He started his speech with letting the crowd choose between a number of catastrophe scenarios: from bio-terrorism, to nuclear war, global warming, and a couple more like that.
His thesis was that the biggest disaster that could happen would be that the Singularity does not happen quickly. It was the start of a staggering discourse on why innovation – and especially disruptive innovation – is key to the continuation of our society. And in a grandiose move, he interweaved the financial crisis in to all of this.
Credit only works against a background of growth. But if claims of the future (singularity is a good example) don’t realize, that has a big impact on credit, on to be expected returns (which he claims are way too high for non-risk taking investments), and on the basis (growth) of our society at large. Society would still be “functioning” by fixes such as working till the age of 80, or earn less, or have low returns on capital, but that’s not what we understand with progress.
Investing in “tech” firms like Microsoft, Oracle, IBM, and even Google is betting that they will churn their revenues and profits in the foreseeable future. In other words, this is betting that nothing disruptive is going to happen.
A lot of this is driven by short term return horizons. We seem to fix the short term problems, but are stuck with the chronic long term problems.
Having a longer time horizon may be the biggest Chinese advantage.
Some other interesting quotes from his speech and following panel discussion:
- The short run becomes the long run
- All experts are biased in a positive direction, especially when presenting their start-up to VC’s

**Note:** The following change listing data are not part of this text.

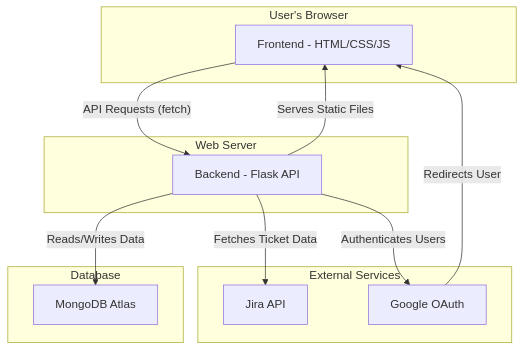
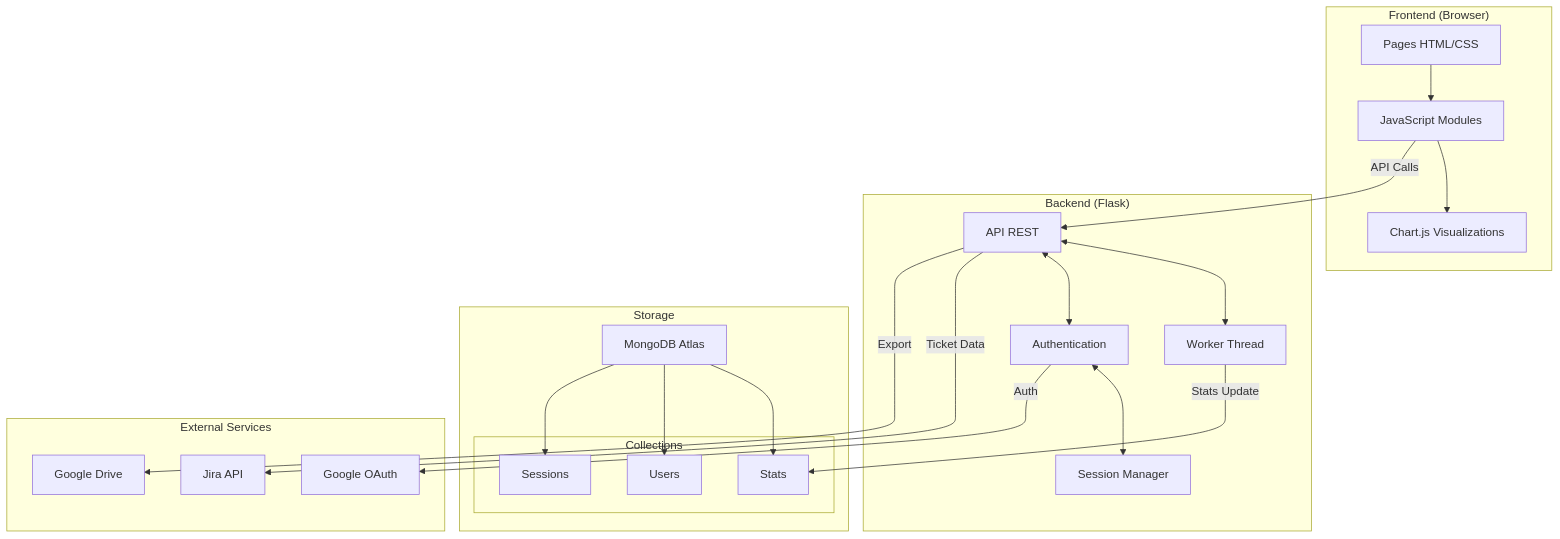
The first of 4 diagrams in docs/architecture.md (nicolabcraft/Jira-Dashboard), drawn with Mermaid before and after one commit. The commit also changed other lines of this file and 3 other files, not shown here.

Commit message:
feat: :sparkles: Update documentation for Google integration and enhance security guidelines; add Google Drive export details

````diff
--- a/docs/architecture.md
+++ b/docs/architecture.md
@@ -7,26 +7,44 @@
 ```mermaid
 graph TD
-    subgraph "User's Browser"
-        A[Frontend - HTML/CSS/JS]
+    subgraph "Frontend (Browser)"
+        A[Pages HTML/CSS]
+        B[JavaScript Modules]
+        C[Chart.js Visualizations]
+        A --> B
+        B --> C
     end
 
-    subgraph "Web Server"
-        B[Backend - Flask API]
+    subgraph "Backend (Flask)"
+        D[API REST]
+        E[Worker Thread]
+        F[Authentication]
+        G[Session Manager]
+        D <--> E
+        D <--> F
+        F <--> G
     end
 
-    subgraph "Database"
-        C[MongoDB Atlas]
+    subgraph "Storage"
+        H[MongoDB Atlas]
+        subgraph "Collections"
+            I[Stats]
+            J[Users]
+            K[Sessions]
+        end
+        H --> I
+        H --> J
+        H --> K
     end
 
     subgraph "External Services"
-        D[Jira API]
-        E[Google OAuth]
+        L[Jira API]
+        M[Google OAuth]
+        N[Google Drive]
     end
 
-    A -- "API Requests (fetch)" --> B
-    B -- "Serves Static Files" --> A
-    B -- "Reads/Writes Data" --> C
-    B -- "Fetches Ticket Data" --> D
-    B -- "Authenticates Users" --> E
-    E -- "Redirects User" --> A
+    B -- "API Calls" --> D
+    E -- "Stats Update" --> I
+    F -- "Auth" --> M
+    D -- "Ticket Data" --> L
+    D -- "Export" --> N
 ```
````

- The risk of the return of fascism is very underestimated (this is about the emergence of a totalitarian regime trying to control AGI (Artificial General Intelligence) in a (pre)-Singularity time-frame.
- I tend to invest in companies that will loose money for a long time, and a look for disruption
- For every dollar that the government invests in opera, art, etc i want to see a dollar go to technology
- We need to dramatically re-invest in technology education, even at primary school
- I don’t like Darwinism, i prefer guaranteed survival. I could not resist a smile as right after this panel discussion there was Dr. de Grey himself on the agenda.
And about companies to invest in:
- I am mainly looking at the team. And the potential of the people in that team to stay together for the long run, before founders start to argue and have a “farm" shoot-out”
- And whether this team is capable to attract excellence. (I personally love this one as a measure for running a successful company)
- He took his investment in Palantir Technologies as an example for this, where hiring seems to be organized around these themes. Co-incidentally, i had a meeting with Palantir the day before the Singularity Summit. I have mentioned them already several times in my blog and i would like to get them to Innotribe at Sibos 2010.
The effect of his speech was obvious. Where all other speakers at the event got max 2 rows of 4 people queuing for asking questions, there was immediately a row of 15 people of the auditorium eager to ask questions. You could feel the electricity in the air with each response from Peter Thiel.
This guy is sharp. Has vision. Has cred. Has Clout. Is a super-entertaining speaker. Has a story to tell to the financial industry. Peter Thiel would be an ideal keynote speaker for next year’s Sibos in Amsterdam 25-29 Oct 2010. It’s the first thing on my list today: go and see the organizing committee for Sibos 2010.
Of course, he would be great as well for the first event next year of our little Think Tank on Long Term Future (see previous blog posts).